:: SOURCE DATA ::
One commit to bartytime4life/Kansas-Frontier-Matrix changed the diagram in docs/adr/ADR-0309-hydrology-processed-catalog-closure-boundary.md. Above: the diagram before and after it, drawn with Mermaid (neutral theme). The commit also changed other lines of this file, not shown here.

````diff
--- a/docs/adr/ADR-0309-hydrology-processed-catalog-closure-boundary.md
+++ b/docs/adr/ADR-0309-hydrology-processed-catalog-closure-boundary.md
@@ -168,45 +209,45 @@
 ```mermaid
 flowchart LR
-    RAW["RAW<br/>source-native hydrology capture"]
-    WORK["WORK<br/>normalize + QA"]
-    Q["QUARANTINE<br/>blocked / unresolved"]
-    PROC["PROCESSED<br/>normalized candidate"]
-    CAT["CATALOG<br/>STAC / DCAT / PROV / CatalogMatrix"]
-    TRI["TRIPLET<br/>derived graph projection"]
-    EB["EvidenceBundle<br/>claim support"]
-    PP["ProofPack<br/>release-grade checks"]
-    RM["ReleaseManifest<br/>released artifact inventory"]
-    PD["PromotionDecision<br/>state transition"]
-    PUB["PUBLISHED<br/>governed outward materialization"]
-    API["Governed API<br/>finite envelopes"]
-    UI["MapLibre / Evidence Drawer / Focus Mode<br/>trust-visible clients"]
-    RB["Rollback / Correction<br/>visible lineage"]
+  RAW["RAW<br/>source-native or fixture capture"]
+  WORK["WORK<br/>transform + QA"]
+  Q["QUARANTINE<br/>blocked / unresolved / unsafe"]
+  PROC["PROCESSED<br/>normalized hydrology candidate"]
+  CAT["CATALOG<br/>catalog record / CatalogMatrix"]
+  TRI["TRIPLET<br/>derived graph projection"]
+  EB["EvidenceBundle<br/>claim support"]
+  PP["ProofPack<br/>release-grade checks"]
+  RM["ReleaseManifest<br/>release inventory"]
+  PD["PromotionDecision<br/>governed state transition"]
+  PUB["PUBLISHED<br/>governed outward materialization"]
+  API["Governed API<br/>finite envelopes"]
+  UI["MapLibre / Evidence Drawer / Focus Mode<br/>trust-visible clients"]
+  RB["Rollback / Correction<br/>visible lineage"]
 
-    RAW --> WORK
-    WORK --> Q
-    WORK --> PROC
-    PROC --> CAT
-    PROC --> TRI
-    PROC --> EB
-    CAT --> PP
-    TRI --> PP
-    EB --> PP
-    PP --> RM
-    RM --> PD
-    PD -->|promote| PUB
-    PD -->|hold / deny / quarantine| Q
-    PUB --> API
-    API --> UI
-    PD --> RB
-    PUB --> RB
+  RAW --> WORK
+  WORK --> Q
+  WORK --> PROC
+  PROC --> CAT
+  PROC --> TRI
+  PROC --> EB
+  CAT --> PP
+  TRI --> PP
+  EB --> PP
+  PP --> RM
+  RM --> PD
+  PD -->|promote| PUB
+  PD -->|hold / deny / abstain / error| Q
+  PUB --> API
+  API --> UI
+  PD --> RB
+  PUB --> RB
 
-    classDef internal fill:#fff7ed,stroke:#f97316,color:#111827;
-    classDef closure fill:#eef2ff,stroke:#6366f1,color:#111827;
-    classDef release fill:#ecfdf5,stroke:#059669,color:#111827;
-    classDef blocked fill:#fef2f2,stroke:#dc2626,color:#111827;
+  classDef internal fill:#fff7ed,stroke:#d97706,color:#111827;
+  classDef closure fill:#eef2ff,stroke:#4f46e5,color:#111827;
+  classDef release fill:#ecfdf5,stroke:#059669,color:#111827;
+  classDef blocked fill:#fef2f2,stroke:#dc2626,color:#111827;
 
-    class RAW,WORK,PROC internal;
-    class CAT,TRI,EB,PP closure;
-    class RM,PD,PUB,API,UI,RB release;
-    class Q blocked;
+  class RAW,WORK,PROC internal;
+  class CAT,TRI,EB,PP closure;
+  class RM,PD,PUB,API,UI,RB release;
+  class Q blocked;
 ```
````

:: TASK REQUIREMENTS ::
Scan the listing above and copy all lines containing the word "blocked".

:: ANSWER BOX ::
-    Q["QUARANTINE<br/>blocked / unresolved"]
+  Q["QUARANTINE<br/>blocked / unresolved / unsafe"]
-    classDef blocked fill:#fef2f2,stroke:#dc2626,color:#111827;
+  classDef blocked fill:#fef2f2,stroke:#dc2626,color:#111827;
-    class Q blocked;
+  class Q blocked;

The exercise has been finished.